It was no surprise that those endeavors ultimately led to a life of public service. In 1975, Ravitch was asked by then New York Governor Hugh Carey to arrange a rescue of the New York State Urban Development Corporation, a public entity that had issued bonds to finance over 30,000 affordable housing units but was on the verge of bankruptcy. That same year, Ravitch was at Carey's side when New York City's biggest banks said they would no longer underwrite its debt and he became instrumental to averting the city's bankruptcy.

Throughout his career, Ravitch divided his time between public service and private enterprise. He was chairman of the Metropolitan Transportation Authority from 1979 to 1983 and is generally credited with rebuilding the system. He turned around the Bowery Savings Bank, chaired a commission that rewrote the Charter of the City of New York, served on two Presidential Commissions, and became chief labor negotiator for Major League Baseball.

Then, in 2008, after Governor Eliot Spitzer resigned in a prostitution scandal and New York State was in a post-financial-crisis meltdown, Spitzer's successor, David Paterson, appointed Ravitch Lieutenant Governor and asked him to make recommendations regarding the state's budgeting plan. What Ravitch found was the result of not just the economic downturn but years of fiscal denial. And the closer he looked, the clearer it became that the same thing was happening in most states. Budgetary pressures from Medicaid, pension promises to public employees, and deceptive budgeting and borrowing practices are crippling our states' ability to do what only they can do -- invest in the physical and human infrastructure the country needs to thrive. Making this case is Ravitch's current public endeavor and it deserves immediate attention from both public officials and private citizens.
Publisher: Hachette Book Group
Original Binding: Hardcover
Pages: 280 pages
ISBN-10: 1610390911
Item Weight: 1.1 lbs
Dimensions: 6.3 x 0.84 x 9.3 inches
Weekly Standard
“Richard Ravitch is an extraordinary man. He's an intelligent, indefatigable, honest, honorable, accessible, and personable fellow who, for 45 years, has played a key role in rescuing New York's jerrybuilt fiscal structure from its own failings. Yes, that's my personal opinion of the man who has just written this autobiography, aptly titled So Much to Do; but it's an opinion broadly shared by New Yorkers caught up in the political life of the city and state over nearly half of a century.”
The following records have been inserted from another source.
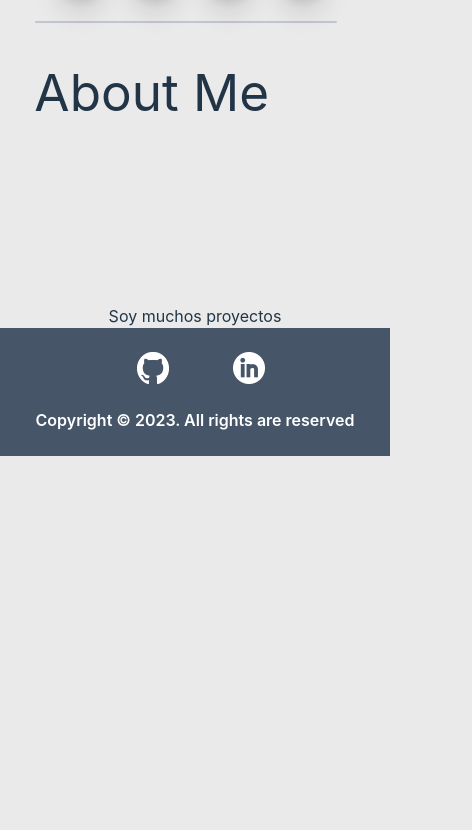
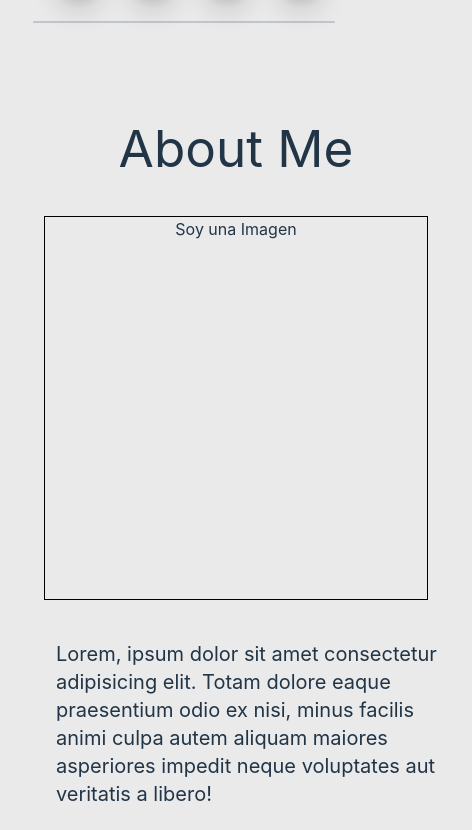
Before and after one commit to denisrold/Portfolio, a React (Vite) app in the folder portfolio/: page / in a window 390 px wide. Shown: the part 994-1824 px from the top of the page, 472 px wide, since content can reach past the window. Before the commit the page ends 1450 px from the top, so only its background shows below. Built offline with nearby package versions, Linux system fonts and the light colour scheme.

Commit message:
About Responsive

```diff
--- a/portfolio/src/views/About.jsx
+++ b/portfolio/src/views/About.jsx
@@ -1,7 +1,9 @@
 const About = ()=>{
     return (
-        <div className="flex w-full h-60 ">
-            <h1>About Me</h1>
+        <div className="flex flex-col w-full h-fit mt-24 mb-24 items-center space-y-10">
+            <h1 className="">About Me</h1>
+            <div className="w-96 h-96 border border-black">Soy una Imagen</div>
+            <p className="w-96 text-start text-xl ml-6">Lorem, ipsum dolor sit amet consectetur adipisicing elit. Totam dolore eaque praesentium odio ex nisi, minus facilis animi culpa autem aliquam maiores asperiores impedit neque voluptates aut veritatis a libero!</p>
         </div>
     )
 }
```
New York Times, DealBook, column by Andrew Ross Sorkin
“This last book has flown under the radar but deserves to be highlighted as simply a delightful memoir…It is a small book, but it is filled with great stories and lessons about state government, New York City and the influence of money in politics and life.”

Detriot Free Press
“For hints and striking parallels to the current drama in Detroit…So Much to Do: A Full Life of Business, Politics, and Confronting Fiscal Crises— is chock-full of insider tales of the wrangling among politicians, powerful Wall Street financiers and labor unions in New York.”

City Journal
"We need more public servants like Richard Ravitch… as Ravitch's career shows, even seemingly dire problems can be solved through grit, intelligence, and good faith.”
Richard Ravitch has been chairman of the New York State Urban Development Corporation, chairman of HRH Construction Corporation, chairman of the Metropolitan Transportation Authority, chairman of the Bowery Savings Bank, lieutenant governor of the State of New York, and co-chair, with Paul Volcker, of the task force on the state budget crisis. He lives in New York City.